### Records for the task
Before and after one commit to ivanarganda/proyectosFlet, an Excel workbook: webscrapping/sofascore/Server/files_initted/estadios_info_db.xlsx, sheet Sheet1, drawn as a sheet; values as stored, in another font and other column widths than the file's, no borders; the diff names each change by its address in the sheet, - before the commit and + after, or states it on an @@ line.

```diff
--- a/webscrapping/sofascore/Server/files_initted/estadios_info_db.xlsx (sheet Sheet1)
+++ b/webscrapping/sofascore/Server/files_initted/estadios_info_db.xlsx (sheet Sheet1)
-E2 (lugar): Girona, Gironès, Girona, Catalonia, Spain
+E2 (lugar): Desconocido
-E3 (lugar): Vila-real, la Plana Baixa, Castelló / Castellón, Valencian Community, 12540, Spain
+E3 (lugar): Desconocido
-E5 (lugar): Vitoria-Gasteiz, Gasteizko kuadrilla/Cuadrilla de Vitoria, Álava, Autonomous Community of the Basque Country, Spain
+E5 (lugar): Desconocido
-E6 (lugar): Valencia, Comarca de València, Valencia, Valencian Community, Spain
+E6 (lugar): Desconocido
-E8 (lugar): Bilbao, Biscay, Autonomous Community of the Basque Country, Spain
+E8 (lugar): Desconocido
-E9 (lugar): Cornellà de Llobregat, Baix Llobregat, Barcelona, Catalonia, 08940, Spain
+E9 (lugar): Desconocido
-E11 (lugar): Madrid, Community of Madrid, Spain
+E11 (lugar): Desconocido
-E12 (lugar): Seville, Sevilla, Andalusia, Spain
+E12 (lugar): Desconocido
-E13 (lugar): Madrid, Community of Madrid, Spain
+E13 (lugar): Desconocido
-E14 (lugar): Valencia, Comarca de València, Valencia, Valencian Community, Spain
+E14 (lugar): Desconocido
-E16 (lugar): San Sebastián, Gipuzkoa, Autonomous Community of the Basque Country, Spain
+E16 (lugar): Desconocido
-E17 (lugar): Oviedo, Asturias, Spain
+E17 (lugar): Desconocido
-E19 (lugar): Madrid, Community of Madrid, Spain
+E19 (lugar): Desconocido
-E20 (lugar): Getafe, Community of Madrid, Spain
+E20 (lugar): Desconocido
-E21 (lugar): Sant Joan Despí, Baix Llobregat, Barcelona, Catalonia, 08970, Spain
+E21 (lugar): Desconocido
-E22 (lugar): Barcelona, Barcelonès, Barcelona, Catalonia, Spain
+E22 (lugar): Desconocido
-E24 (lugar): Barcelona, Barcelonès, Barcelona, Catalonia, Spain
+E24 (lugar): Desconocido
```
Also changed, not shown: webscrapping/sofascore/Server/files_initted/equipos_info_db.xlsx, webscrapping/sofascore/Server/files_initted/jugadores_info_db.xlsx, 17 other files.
######
▶ [Aim of the task] Copy the records above exactly as written.

▶ [Task answer]
Before and after one commit to ivanarganda/proyectosFlet, an Excel workbook: webscrapping/sofascore/Server/files_initted/estadios_info_db.xlsx, sheet Sheet1, drawn as a sheet; values as stored, in another font and other column widths than the file's, no borders; the diff names each change by its address in the sheet, - before the commit and + after, or states it on an @@ line.

```diff
--- a/webscrapping/sofascore/Server/files_initted/estadios_info_db.xlsx (sheet Sheet1)
+++ b/webscrapping/sofascore/Server/files_initted/estadios_info_db.xlsx (sheet Sheet1)
-E2 (lugar): Girona, Gironès, Girona, Catalonia, Spain
+E2 (lugar): Desconocido
-E3 (lugar): Vila-real, la Plana Baixa, Castelló / Castellón, Valencian Community, 12540, Spain
+E3 (lugar): Desconocido
-E5 (lugar): Vitoria-Gasteiz, Gasteizko kuadrilla/Cuadrilla de Vitoria, Álava, Autonomous Community of the Basque Country, Spain
+E5 (lugar): Desconocido
-E6 (lugar): Valencia, Comarca de València, Valencia, Valencian Community, Spain
+E6 (lugar): Desconocido
-E8 (lugar): Bilbao, Biscay, Autonomous Community of the Basque Country, Spain
+E8 (lugar): Desconocido
-E9 (lugar): Cornellà de Llobregat, Baix Llobregat, Barcelona, Catalonia, 08940, Spain
+E9 (lugar): Desconocido
-E11 (lugar): Madrid, Community of Madrid, Spain
+E11 (lugar): Desconocido
-E12 (lugar): Seville, Sevilla, Andalusia, Spain
+E12 (lugar): Desconocido
-E13 (lugar): Madrid, Community of Madrid, Spain
+E13 (lugar): Desconocido
-E14 (lugar): Valencia, Comarca de València, Valencia, Valencian Community, Spain
+E14 (lugar): Desconocido
-E16 (lugar): San Sebastián, Gipuzkoa, Autonomous Community of the Basque Country, Spain
+E16 (lugar): Desconocido
-E17 (lugar): Oviedo, Asturias, Spain
+E17 (lugar): Desconocido
-E19 (lugar): Madrid, Community of Madrid, Spain
+E19 (lugar): Desconocido
-E20 (lugar): Getafe, Community of Madrid, Spain
+E20 (lugar): Desconocido
-E21 (lugar): Sant Joan Despí, Baix Llobregat, Barcelona, Catalonia, 08970, Spain
+E21 (lugar): Desconocido
-E22 (lugar): Barcelona, Barcelonès, Barcelona, Catalonia, Spain
+E22 (lugar): Desconocido
-E24 (lugar): Barcelona, Barcelonès, Barcelona, Catalonia, Spain
+E24 (lugar): Desconocido
```
Also changed, not shown: webscrapping/sofascore/Server/files_initted/equipos_info_db.xlsx, webscrapping/sofascore/Server/files_initted/jugadores_info_db.xlsx, 17 other files.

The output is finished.